I shared with student an article I found from Xinhua News reporting that SARS-CoV-2 is airborne. I explained that it is possible that if the virus spreads on small droplets, then you may not need to cough or sneeze to spread it. Rather, just breathing could cause its spread.
By February, we were getting weekly and then daily emails that schools would be open but that the district leadership was working with Public Health to determine if schools should close. Then a neighboring school district announced that they were closing. I believe it was the first in the United States to do so. Then our school closed, at first for just 2 weeks. Then the governor of Washington ordered all schools to close a few days later.

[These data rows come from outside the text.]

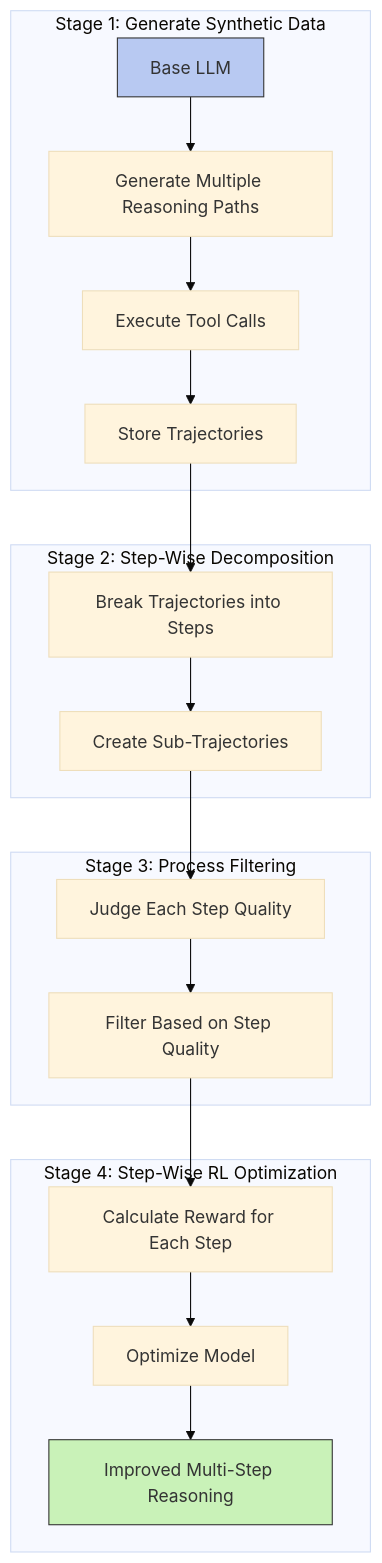
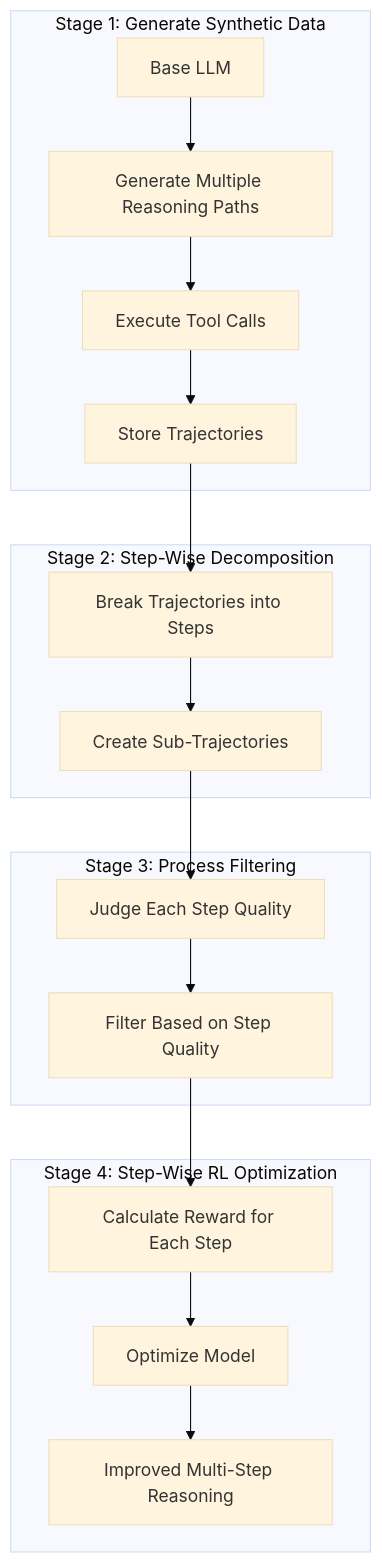
Before and after one commit to st-imdev/newblog25: the first of 3 diagrams in _notes/swirl-reinforcement-learning.md, drawn with Mermaid (base theme). The commit also changed other lines of this file and 4 other files, not shown here.

````diff
--- a/_notes/swirl-reinforcement-learning.md
+++ b/_notes/swirl-reinforcement-learning.md
@@ -25,27 +25,24 @@
-```mermaid
+<pre class="mermaid">
 flowchart TB
     subgraph "Stage 1: Generate Synthetic Data"
       A[Base LLM] --> B[Generate Multiple Reasoning Paths]
       B --> C[Execute Tool Calls]
       C --> D[Store Trajectories]
     end
     
     subgraph "Stage 2: Step-Wise Decomposition"
       D --> E[Break Trajectories into Steps]
       E --> F[Create Sub-Trajectories]
     end
     
     subgraph "Stage 3: Process Filtering"
       F --> G[Judge Each Step Quality]
       G --> H[Filter Based on Step Quality]
     end
     
     subgraph "Stage 4: Step-Wise RL Optimization"
       H --> I[Calculate Reward for Each Step]
       I --> J[Optimize Model]
       J --> K[Improved Multi-Step Reasoning]
     end
-    
-    style A fill:#b8c9f2,stroke:#333
-    style K fill:#c9f2b8,stroke:#333
-```
+</pre>
````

At first we had a sort of strange vacation in our homes. Then as the weeks dragged on, we were allowed to provide "learning opportunities" to students that were ungraded. I learned about the Howard Hughes Medical Institute virtual labs from a training I attended. I previewed lab after lab until I found labs that would hit on the topics I wanted students to learn. My favorite labs that we explored were about elephants and lizard evolution.
Students in my AP Biology class took the AP Biology tests from home, and I worked as an AP Reader over the summer. I also taught credit recovery summer school.
During the 2020–21 school year, our school district worked diligently to create a more supportive online learning environment with live synchronous classes. Then finally, in April 2021, all K–12 schools in Washington state reopened. Currently, I am teaching students both in person and online in the "concurrent" instruction model.
The biggest challenge I have faced during the school closure is engaging students that struggle in school. I have reached out to families more frequently and celebrated student success by sending physical postcards home. I am optimistic that the pandemic will fade away and students, teachers, and school systems will be more resilient.
View other stories in the ABE Pandemic Teaching Stories series.